As somebody who regularly practices in the area of family and divorce law in Apple Valley MN, I get a lot of different kinds of questions from clients.
Today, I received a question from a client who wanted some general information about a divorce. This person had a lot of different questions child custody, parenting time, and basic divorce issues. I felt that the client knew a fair amount about the things I was telling her.
Then, we started discussing marital assets.
At first I was told by the client that she did not have any marital assets. After a little prying we discovered that yes, there were some assets in the marriage. For instance, whether or not you each drive your own cars doesn’t mean they aren’t marital assets.

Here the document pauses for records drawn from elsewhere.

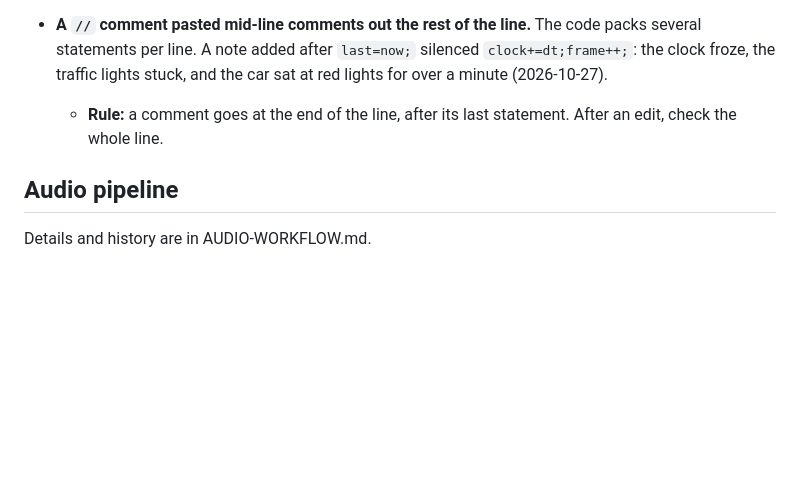
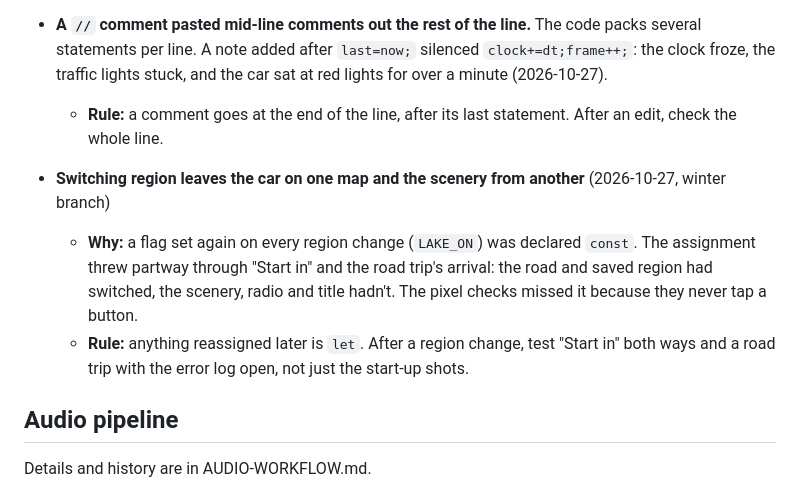
Before and after one commit to gghui-plans/long-way-home, a Markdown page: production/LESSONS.md, the part around the change. GitHub-like rendering; blank space fills up the shorter version.

Commit message:
LESSONS: a const reassigned on region change left the car on one map and the scenery from another
Co-Authored-By: Claude Opus 5.5 <noreply@anthropic.com>

```diff
--- a/production/LESSONS.md
+++ b/production/LESSONS.md
@@ -34,6 +34,9 @@ Bugs and traps that cost real time, came back, or weren't obvious from the code.
   - **Fix:** the loop clamps `dt` to 0–0.05 s.
 - **A `//` comment pasted mid-line comments out the rest of the line.** The code packs several statements per line. A note added after `last=now;` silenced `clock+=dt;frame++;`: the clock froze, the traffic lights stuck, and the car sat at red lights for over a minute (2026-10-27).
   - **Rule:** a comment goes at the end of the line, after its last statement. After an edit, check the whole line.
+- **Switching region leaves the car on one map and the scenery from another** (2026-10-27, winter branch)
+  - **Why:** a flag set again on every region change (`LAKE_ON`) was declared `const`. The assignment threw partway through "Start in" and the road trip's arrival: the road and saved region had switched, the scenery, radio and title hadn't. The pixel checks missed it because they never tap a button.
+  - **Rule:** anything reassigned later is `let`. After a region change, test "Start in" both ways and a road trip with the error log open, not just the start-up shots.
 
 ## Audio pipeline
 
```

If your name is on the title of a vehicle driven by your spouse then, yes, that is a marital asset.
Furthermore, this client and I started discussing each spouse’s respective retirement accounts. My client said something like “I have mine and he has his.” Ok, that is fair, but my questions was “when were they accrued?” In other words: did the retirement benefits grow while you were married? If the answer is “yes”, then the accrued benefits are marital assets subject to division in a divorce.
I am not trying to pick on this person. What I am trying to do is to illustrate the point that, when going through a divorce in Apple Valley MN or somewhere else, people are not lawyers are often confused about the real meaning of what is and what is not a marital asset.
Often my answers to clients come as somewhat of a shock. I feel a little bad about it, but my job is to explain the law. So, let there be no confusion: if money is accrued between the time when you are actually married and the time you file for divorce, that money is a marital asset and each person (presumably) gets half.
Sorry to be the bearer of bad news. Don’t shoot the messenger.